There are the normal traditional trappings to a Chamber of Commerce breakfast, the Pledge of Allegiance, the announcements and introductions. Depending on your perspective, it can be comforting and reassuring; things are proceeding the way they should be, even if there have been disruptions to the economy, to the power system, or simply to our sense of how things should be. To some, it can be monotonous; the same thing repeated meaninglessly and without feeling, month after month. To others it can be disconcerting; traditions propping up an old order of things that needs shaking up. Though I suspect that for most of the loyal attendees of Chamber of Commerce breakfasts, it is comforting and reassuring.
This month’s breakfast, falling a few days before Veteran’s day, was focused on the men and women that have served our country in uniform. Before the breakfast started, a local chorale performed patriotic pieces. The Governor’s Foot Guard was there to present the colors, and performed with the full pomp that has accompanied them for centuries. As an old bagpiper, I enjoyed hearing the pipes played as part of the ceremony.
Various veterans were recognized, including a World War II veteran wearing his uniform from over half a century ago. It was touching, but the words of “And The Band Played Waltzing Matilda” came to my mind
And now every April I sit on my porch
And I watch the parade pass before me
And I watch my old comrades, how proudly they march
Reliving old dreams of past glory
And the old men march slowly, all bent, stiff and sore
The forgotten heroes from a forgotten war
And the young people ask, "What are they marching for?"
And I ask myself the same question
And the band plays Waltzing Matilda
And the old men answer to the call

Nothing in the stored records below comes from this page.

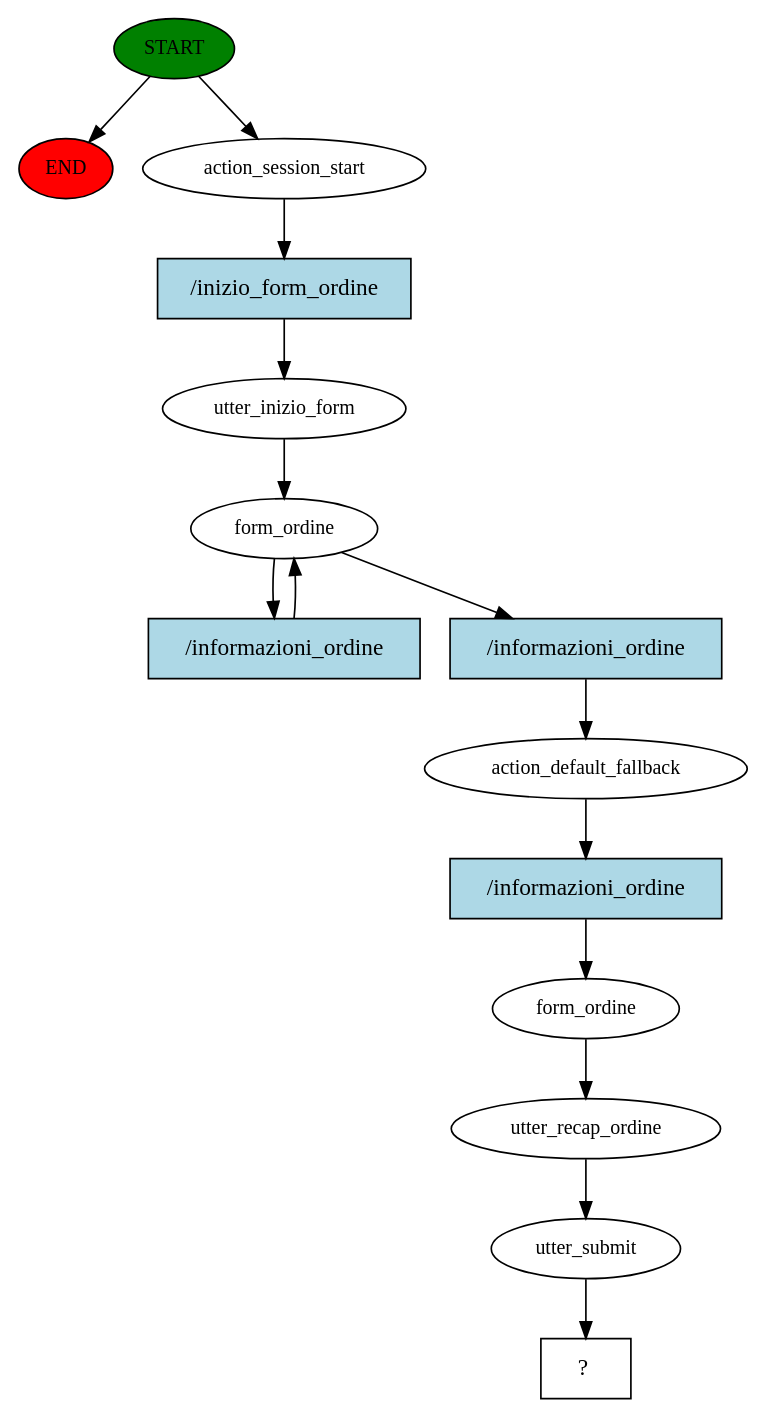
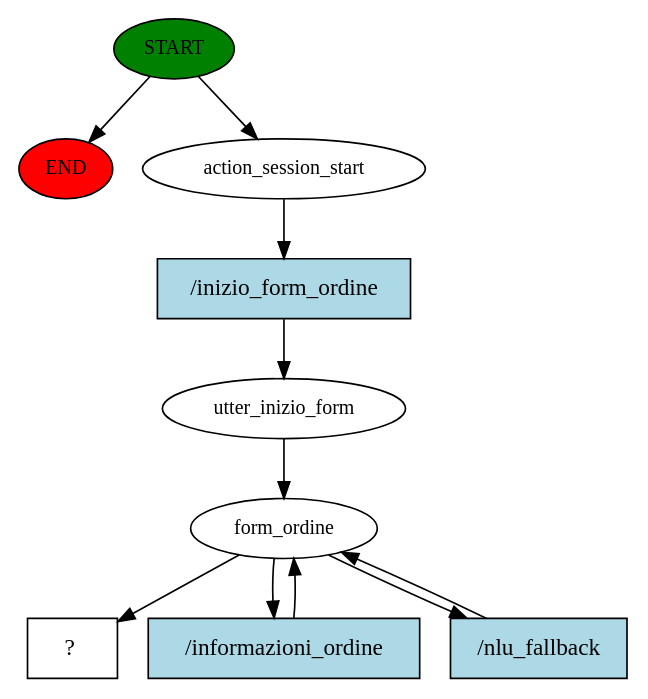
Before and after one commit to Paolo95/Rasa_Chatbot: the diagram in story_graph.dot, drawn with Graphviz. The commit also changed 8 other files, not shown here.

```diff
--- a/story_graph.dot
+++ b/story_graph.dot
@@ -1,30 +1,21 @@
 digraph  {
 0 [class="start active", fillcolor=green, fontsize=12, label=START, style=filled];
 "-1" [class=end, fillcolor=red, fontsize=12, label=END, style=filled];
 1 [class=active, fontsize=12, label=action_session_start];
 2 [class=active, fontsize=12, label=utter_inizio_form];
 3 [class=active, fontsize=12, label=form_ordine];
-14 [class=active, fontsize=12, label=action_default_fallback];
-15 [class=active, fontsize=12, label=form_ordine];
-16 [class=active, fontsize=12, label=utter_recap_ordine];
-17 [class=active, fontsize=12, label=utter_submit];
-18 [class="intent dashed active", label="  ?  ", shape=rect];
-19 [class="intent active", fillcolor=lightblue, label="/inizio_form_ordine", shape=rect, style=filled];
-20 [class="intent active", fillcolor=lightblue, label="/informazioni_ordine", shape=rect, style=filled];
-21 [class="intent active", fillcolor=lightblue, label="/informazioni_ordine", shape=rect, style=filled];
-22 [class="intent active", fillcolor=lightblue, label="/informazioni_ordine", shape=rect, style=filled];
+17 [class="intent dashed active", label="  ?  ", shape=rect];
+18 [class="intent active", fillcolor=lightblue, label="/inizio_form_ordine", shape=rect, style=filled];
+19 [class="intent active", fillcolor=lightblue, label="/informazioni_ordine", shape=rect, style=filled];
+20 [class="intent active", fillcolor=lightblue, label="/nlu_fallback", shape=rect, style=filled];
 0 -> "-1"  [class="", key=NONE, label=""];
 0 -> 1  [class=active, key=NONE, label=""];
-1 -> 19  [class=active, key=0];
+1 -> 18  [class=active, key=0];
 2 -> 3  [class=active, key=NONE, label=""];
+3 -> 17  [class=active, key=NONE, label=""];
+3 -> 19  [class=active, key=0];
 3 -> 20  [class=active, key=0];
-3 -> 21  [class=active, key=0];
-14 -> 22  [class=active, key=0];
-15 -> 16  [class=active, key=NONE, label=""];
-16 -> 17  [class=active, key=NONE, label=""];
-17 -> 18  [class=active, key=NONE, label=""];
-19 -> 2  [class=active, key=0];
+18 -> 2  [class=active, key=0];
+19 -> 3  [class=active, key=0];
 20 -> 3  [class=active, key=0];
-21 -> 14  [class=active, key=0];
-22 -> 15  [class=active, key=0];
 }
```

But year after year their numbers get fewer
Some day no one will march there at all
The keynote speaker answered the question, talking about how he had served in Vietnam and come home to find no crowds waiting to cheer him and his men and how he has vowed not to let that happen again. Yet he spoke with a decidedly political twist, talking about how important it is that the United States honor its commitments to the men and women that served in uniform. He spoke about making sure that we provided jobs for our veterans, and health and retirement benefits. He ended off with a touching story of a Vietnam veteran, recognized with a medal of honor, who was killed when he tried to rob a liquor store to get enough money to pay for medical coverage for his wife who was hemorrhaging as the result of a miscarriage. He ended his speech, which he gave without notes, perhaps because he has given it so many times before, to a standing ovation.
The story seemed so compelling that I thought it would be easy to find on the internet. I searched out the story and found a different version. The veteran had been killed in a liquor store robbery, but there was no mention of a wife hemorrhaging from a miscarriage and being denied medical treatment. Instead, the story was about a veteran who most likely had PTSD and had snapped. With any story, there is always more to it than is reported, and I wonder what the real story was, but without definitive sources, I didn’t link to it.
Whatever the story, the Chamber of Commerce meeting felt like it came right out of Sinclair Lewis’ Babbitt, from a day before Robert Putnam’s Bowling Alone. The men were sincere and well meaning, and while I felt a bit like an interloper from a different world, I have to respect their civic engagement and wished that more people from other walks of life were as engaged.